**WORK TASK**. From the first entry to the last, restate everything word for word and exclude pictures.

**RECORDS SHOWN**.
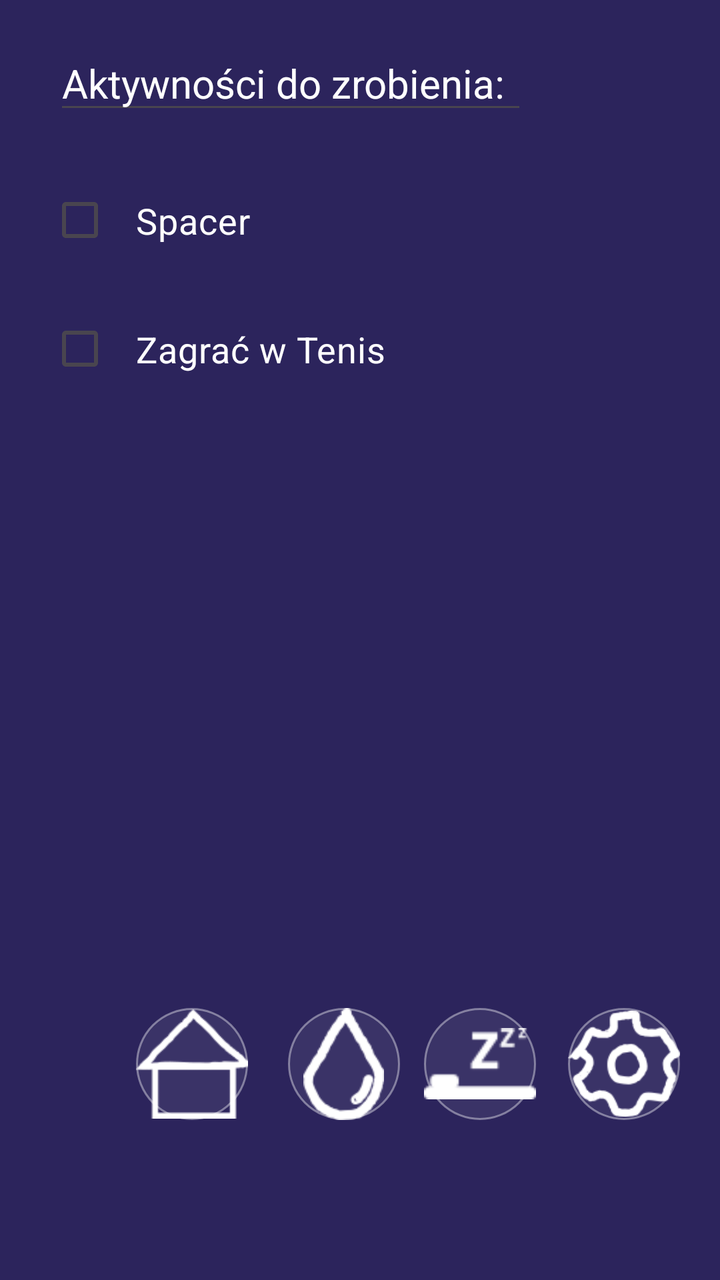
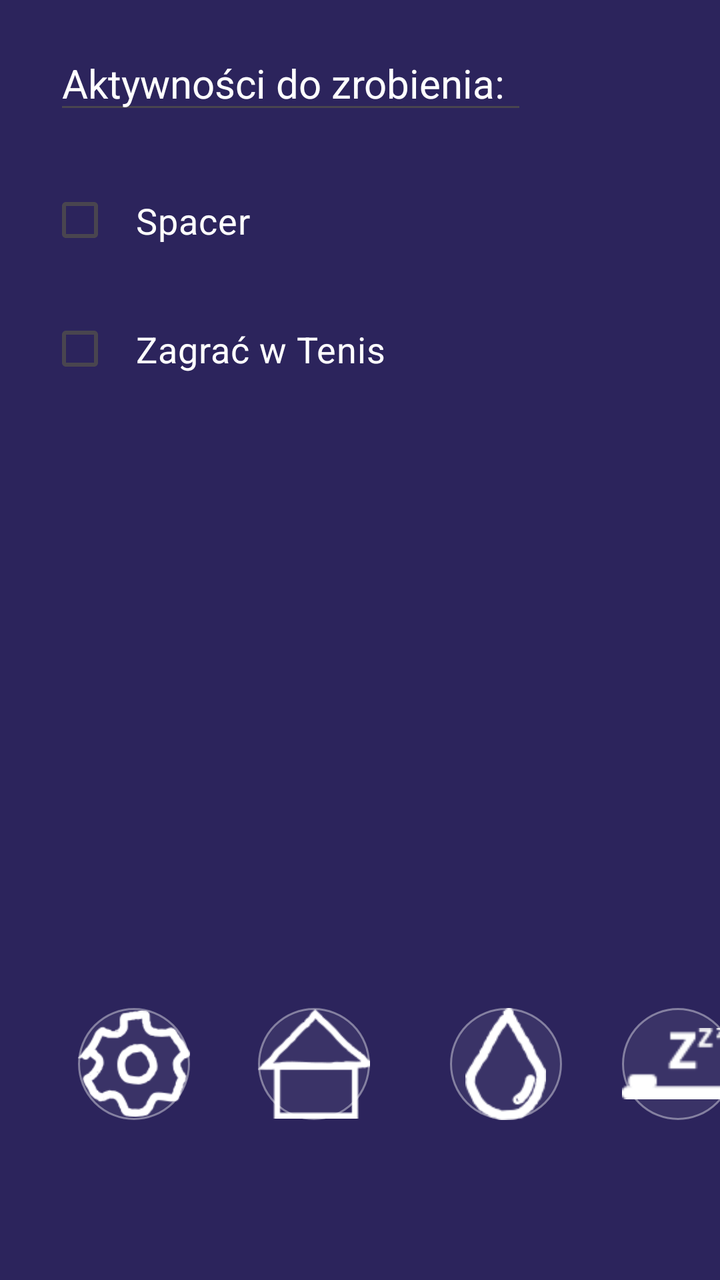

The first picture is an Android layout as it rendered before a commit; the second is the same layout after the commit. The layout source and the unified diff follow.
<!-- AndroidManifest.xml: activity theme Theme.Hackaton.NoActionBar -->
<!-- res/layout/activity_scrolling.xml -->
<?xml version="1.0" encoding="utf-8"?>
<androidx.constraintlayout.widget.ConstraintLayout xmlns:android="http://schemas.android.com/apk/res/android"
    xmlns:app="http://schemas.android.com/apk/res-auto"
    xmlns:tools="http://schemas.android.com/tools"
    android:layout_width="match_parent"
    android:layout_height="match_parent"
    android:background="#2c245c"
    android:fitsSystemWindows="true"
    tools:context=".ScrollingActivity"
    tools:layout_editor_absoluteX="4dp"
    tools:layout_editor_absoluteY="0dp">

    <EditText
        android:id="@+id/ActivitiesText"
        android:layout_width="wrap_content"
        android:layout_height="wrap_content"
        android:layout_marginStart="27dp"
        android:layout_marginTop="18dp"
        android:ems="10"
        android:inputType="text"
        android:text="Aktywności do zrobienia:"
        android:textColor="#FFFFFF"
        android:textSize="20sp"
        app:layout_constraintStart_toStartOf="parent"
        app:layout_constraintTop_toTopOf="parent" />

    <CheckBox
        android:id="@+id/checkBox1"
        android:layout_width="wrap_content"
        android:layout_height="wrap_content"
        android:layout_marginStart="24dp"
        android:layout_marginTop="24dp"
        android:padding="12dp"
        android:text="Spacer"
        android:textColor="#FFFFFF"
        android:textSize="18sp"
        app:layout_constraintStart_toStartOf="parent"
        app:layout_constraintTop_toBottomOf="@+id/ActivitiesText" />

    <CheckBox
        android:id="@+id/checkBox2"
        android:layout_width="wrap_content"
        android:layout_height="wrap_content"
        android:layout_marginStart="24dp"
        android:layout_marginTop="16dp"
        android:padding="12dp"
        android:text="Zagrać w Tenis"
        android:textColor="#FFFFFF"
        android:textSize="18sp"
        app:layout_constraintStart_toStartOf="parent"
        app:layout_constraintTop_toBottomOf="@+id/checkBox1" />


    <ImageButton
        android:id="@+id/BackToMainButton"
        android:layout_width="56dp"
        android:layout_height="56dp"
        android:layout_marginStart="68dp"
        android:layout_marginBottom="80dp"
        android:background="@drawable/round_button_background"
        android:contentDescription="Button 1"
        android:scaleType="centerInside"
        android:src="@drawable/ic_home"
        app:layout_constraintBottom_toBottomOf="parent"
        app:layout_constraintStart_toStartOf="parent"
        app:tint="#FFFFFF" />

    <ImageButton
        android:id="@+id/ActivitiesSettingsButton"
        android:layout_width="56dp"
        android:layout_height="56dp"
        android:layout_marginStart="16dp"
        android:layout_marginBottom="80dp"
        android:background="@drawable/round_button_background"
        android:contentDescription="Button 4"
        android:scaleType="centerInside"
        android:src="@drawable/ic_settings"
        app:layout_constraintBottom_toBottomOf="parent"
        app:layout_constraintStart_toEndOf="@+id/btn3"
        app:tint="#FFFFFF" />

    <ImageButton
        android:id="@+id/btn3"
        android:layout_width="56dp"
        android:layout_height="56dp"
        android:layout_marginStart="12dp"
        android:layout_marginBottom="80dp"
        android:background="@drawable/round_button_background"
        android:contentDescription="Button 3"
        android:scaleType="centerInside"
        android:src="@drawable/ic_sleep"
        app:layout_constraintBottom_toBottomOf="parent"
        app:layout_constraintStart_toEndOf="@+id/btn2"
        app:tint="#FFFFFF" />

    <ImageButton
        android:id="@+id/btn2"
        android:layout_width="56dp"
        android:layout_height="56dp"
        android:layout_marginStart="20dp"
        android:layout_marginBottom="80dp"
        android:background="@drawable/round_button_background"
        android:contentDescription="Button 2"
        android:scaleType="centerInside"
        android:src="@drawable/ic_water"
        app:layout_constraintBottom_toBottomOf="parent"
        app:layout_constraintStart_toEndOf="@+id/BackToMainButton"
        app:tint="#FFFFFF" />

</androidx.constraintlayout.widget.ConstraintLayout>
<!-- resources referenced by this layout -->
<resources>
  <!-- drawable ic_home: png bitmap (drawable, 1490 bytes) -->
  <!-- drawable ic_settings: png bitmap (drawable, 3147 bytes) -->
  <!-- drawable ic_sleep: png bitmap (drawable, 687 bytes) -->
  <!-- drawable ic_water: png bitmap (drawable, 1887 bytes) -->
  <!-- drawable round_button_background (drawable) -->
  <shape xmlns:android="http://schemas.android.com/apk/res/android" android:shape="oval">
      <solid android:color="#11FFFFFF" />
      <stroke android:width="1dp" android:color="#66FFFFFF" />
  </shape>
  <style name="Theme.Hackaton.NoActionBar">
          <item name="windowActionBar">false</item>
          <item name="windowNoTitle">true</item>
      </style>
</resources>

<!-- the commit's change to res/layout/activity_scrolling.xml (unified diff, before → after) -->
@@ -55,35 +55,35 @@
         android:id="@+id/BackToMainButton"
         android:layout_width="56dp"
         android:layout_height="56dp"
-        android:layout_marginStart="68dp"
+        android:layout_marginStart="34dp"
         android:layout_marginBottom="80dp"
         android:background="@drawable/round_button_background"
         android:contentDescription="Button 1"
         android:scaleType="centerInside"
         android:src="@drawable/ic_home"
         app:layout_constraintBottom_toBottomOf="parent"
-        app:layout_constraintStart_toStartOf="parent"
+        app:layout_constraintStart_toEndOf="@+id/ActivitiesSettingsButton"
         app:tint="#FFFFFF" />
 
     <ImageButton
         android:id="@+id/ActivitiesSettingsButton"
         android:layout_width="56dp"
         android:layout_height="56dp"
-        android:layout_marginStart="16dp"
+        android:layout_marginStart="39dp"
         android:layout_marginBottom="80dp"
         android:background="@drawable/round_button_background"
         android:contentDescription="Button 4"
         android:scaleType="centerInside"
         android:src="@drawable/ic_settings"
         app:layout_constraintBottom_toBottomOf="parent"
-        app:layout_constraintStart_toEndOf="@+id/btn3"
+        app:layout_constraintStart_toStartOf="parent"
         app:tint="#FFFFFF" />
 
     <ImageButton
         android:id="@+id/btn3"
         android:layout_width="56dp"
         android:layout_height="56dp"
-        android:layout_marginStart="12dp"
+        android:layout_marginStart="30dp"
         android:layout_marginBottom="80dp"
         android:background="@drawable/round_button_background"
         android:contentDescription="Button 3"
@@ -97,7 +97,7 @@
         android:id="@+id/btn2"
         android:layout_width="56dp"
         android:layout_height="56dp"
-        android:layout_marginStart="20dp"
+        android:layout_marginStart="40dp"
         android:layout_marginBottom="80dp"
         android:background="@drawable/round_button_background"
         android:contentDescription="Button 2"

**PROBLEM SOLUTION**.
The first picture is an Android layout as it rendered before a commit; the second is the same layout after the commit. The layout source and the unified diff follow.
<!-- AndroidManifest.xml: activity theme Theme.Hackaton.NoActionBar -->
<!-- res/layout/activity_scrolling.xml -->
<?xml version="1.0" encoding="utf-8"?>
<androidx.constraintlayout.widget.ConstraintLayout xmlns:android="http://schemas.android.com/apk/res/android"
    xmlns:app="http://schemas.android.com/apk/res-auto"
    xmlns:tools="http://schemas.android.com/tools"
    android:layout_width="match_parent"
    android:layout_height="match_parent"
    android:background="#2c245c"
    android:fitsSystemWindows="true"
    tools:context=".ScrollingActivity"
    tools:layout_editor_absoluteX="4dp"
    tools:layout_editor_absoluteY="0dp">

    <EditText
        android:id="@+id/ActivitiesText"
        android:layout_width="wrap_content"
        android:layout_height="wrap_content"
        android:layout_marginStart="27dp"
        android:layout_marginTop="18dp"
        android:ems="10"
        android:inputType="text"
        android:text="Aktywności do zrobienia:"
        android:textColor="#FFFFFF"
        android:textSize="20sp"
        app:layout_constraintStart_toStartOf="parent"
        app:layout_constraintTop_toTopOf="parent" />

    <CheckBox
        android:id="@+id/checkBox1"
        android:layout_width="wrap_content"
        android:layout_height="wrap_content"
        android:layout_marginStart="24dp"
        android:layout_marginTop="24dp"
        android:padding="12dp"
        android:text="Spacer"
        android:textColor="#FFFFFF"
        android:textSize="18sp"
        app:layout_constraintStart_toStartOf="parent"
        app:layout_constraintTop_toBottomOf="@+id/ActivitiesText" />

    <CheckBox
        android:id="@+id/checkBox2"
        android:layout_width="wrap_content"
        android:layout_height="wrap_content"
        android:layout_marginStart="24dp"
        android:layout_marginTop="16dp"
        android:padding="12dp"
        android:text="Zagrać w Tenis"
        android:textColor="#FFFFFF"
        android:textSize="18sp"
        app:layout_constraintStart_toStartOf="parent"
        app:layout_constraintTop_toBottomOf="@+id/checkBox1" />


    <ImageButton
        android:id="@+id/BackToMainButton"
        android:layout_width="56dp"
        android:layout_height="56dp"
        android:layout_marginStart="68dp"
        android:layout_marginBottom="80dp"
        android:background="@drawable/round_button_background"
        android:contentDescription="Button 1"
        android:scaleType="centerInside"
        android:src="@drawable/ic_home"
        app:layout_constraintBottom_toBottomOf="parent"
        app:layout_constraintStart_toStartOf="parent"
        app:tint="#FFFFFF" />

    <ImageButton
        android:id="@+id/ActivitiesSettingsButton"
        android:layout_width="56dp"
        android:layout_height="56dp"
        android:layout_marginStart="16dp"
        android:layout_marginBottom="80dp"
        android:background="@drawable/round_button_background"
        android:contentDescription="Button 4"
        android:scaleType="centerInside"
        android:src="@drawable/ic_settings"
        app:layout_constraintBottom_toBottomOf="parent"
        app:layout_constraintStart_toEndOf="@+id/btn3"
        app:tint="#FFFFFF" />

    <ImageButton
        android:id="@+id/btn3"
        android:layout_width="56dp"
        android:layout_height="56dp"
        android:layout_marginStart="12dp"
        android:layout_marginBottom="80dp"
        android:background="@drawable/round_button_background"
        android:contentDescription="Button 3"
        android:scaleType="centerInside"
        android:src="@drawable/ic_sleep"
        app:layout_constraintBottom_toBottomOf="parent"
        app:layout_constraintStart_toEndOf="@+id/btn2"
        app:tint="#FFFFFF" />

    <ImageButton
        android:id="@+id/btn2"
        android:layout_width="56dp"
        android:layout_height="56dp"
        android:layout_marginStart="20dp"
        android:layout_marginBottom="80dp"
        android:background="@drawable/round_button_background"
        android:contentDescription="Button 2"
        android:scaleType="centerInside"
        android:src="@drawable/ic_water"
        app:layout_constraintBottom_toBottomOf="parent"
        app:layout_constraintStart_toEndOf="@+id/BackToMainButton"
        app:tint="#FFFFFF" />

</androidx.constraintlayout.widget.ConstraintLayout>
<!-- resources referenced by this layout -->
<resources>
  <!-- drawable ic_home: png bitmap (drawable, 1490 bytes) -->
  <!-- drawable ic_settings: png bitmap (drawable, 3147 bytes) -->
  <!-- drawable ic_sleep: png bitmap (drawable, 687 bytes) -->
  <!-- drawable ic_water: png bitmap (drawable, 1887 bytes) -->
  <!-- drawable round_button_background (drawable) -->
  <shape xmlns:android="http://schemas.android.com/apk/res/android" android:shape="oval">
      <solid android:color="#11FFFFFF" />
      <stroke android:width="1dp" android:color="#66FFFFFF" />
  </shape>
  <style name="Theme.Hackaton.NoActionBar">
          <item name="windowActionBar">false</item>
          <item name="windowNoTitle">true</item>
      </style>
</resources>

<!-- the commit's change to res/layout/activity_scrolling.xml (unified diff, before → after) -->
@@ -55,35 +55,35 @@
         android:id="@+id/BackToMainButton"
         android:layout_width="56dp"
         android:layout_height="56dp"
-        android:layout_marginStart="68dp"
+        android:layout_marginStart="34dp"
         android:layout_marginBottom="80dp"
         android:background="@drawable/round_button_background"
         android:contentDescription="Button 1"
         android:scaleType="centerInside"
         android:src="@drawable/ic_home"
         app:layout_constraintBottom_toBottomOf="parent"
-        app:layout_constraintStart_toStartOf="parent"
+        app:layout_constraintStart_toEndOf="@+id/ActivitiesSettingsButton"
         app:tint="#FFFFFF" />
 
     <ImageButton
         android:id="@+id/ActivitiesSettingsButton"
         android:layout_width="56dp"
         android:layout_height="56dp"
-        android:layout_marginStart="16dp"
+        android:layout_marginStart="39dp"
         android:layout_marginBottom="80dp"
         android:background="@drawable/round_button_background"
         android:contentDescription="Button 4"
         android:scaleType="centerInside"
         android:src="@drawable/ic_settings"
         app:layout_constraintBottom_toBottomOf="parent"
-        app:layout_constraintStart_toEndOf="@+id/btn3"
+        app:layout_constraintStart_toStartOf="parent"
         app:tint="#FFFFFF" />
 
     <ImageButton
         android:id="@+id/btn3"
         android:layout_width="56dp"
         android:layout_height="56dp"
-        android:layout_marginStart="12dp"
+        android:layout_marginStart="30dp"
         android:layout_marginBottom="80dp"
         android:background="@drawable/round_button_background"
         android:contentDescription="Button 3"
@@ -97,7 +97,7 @@
         android:id="@+id/btn2"
         android:layout_width="56dp"
         android:layout_height="56dp"
-        android:layout_marginStart="20dp"
+        android:layout_marginStart="40dp"
         android:layout_marginBottom="80dp"
         android:background="@drawable/round_button_background"
         android:contentDescription="Button 2"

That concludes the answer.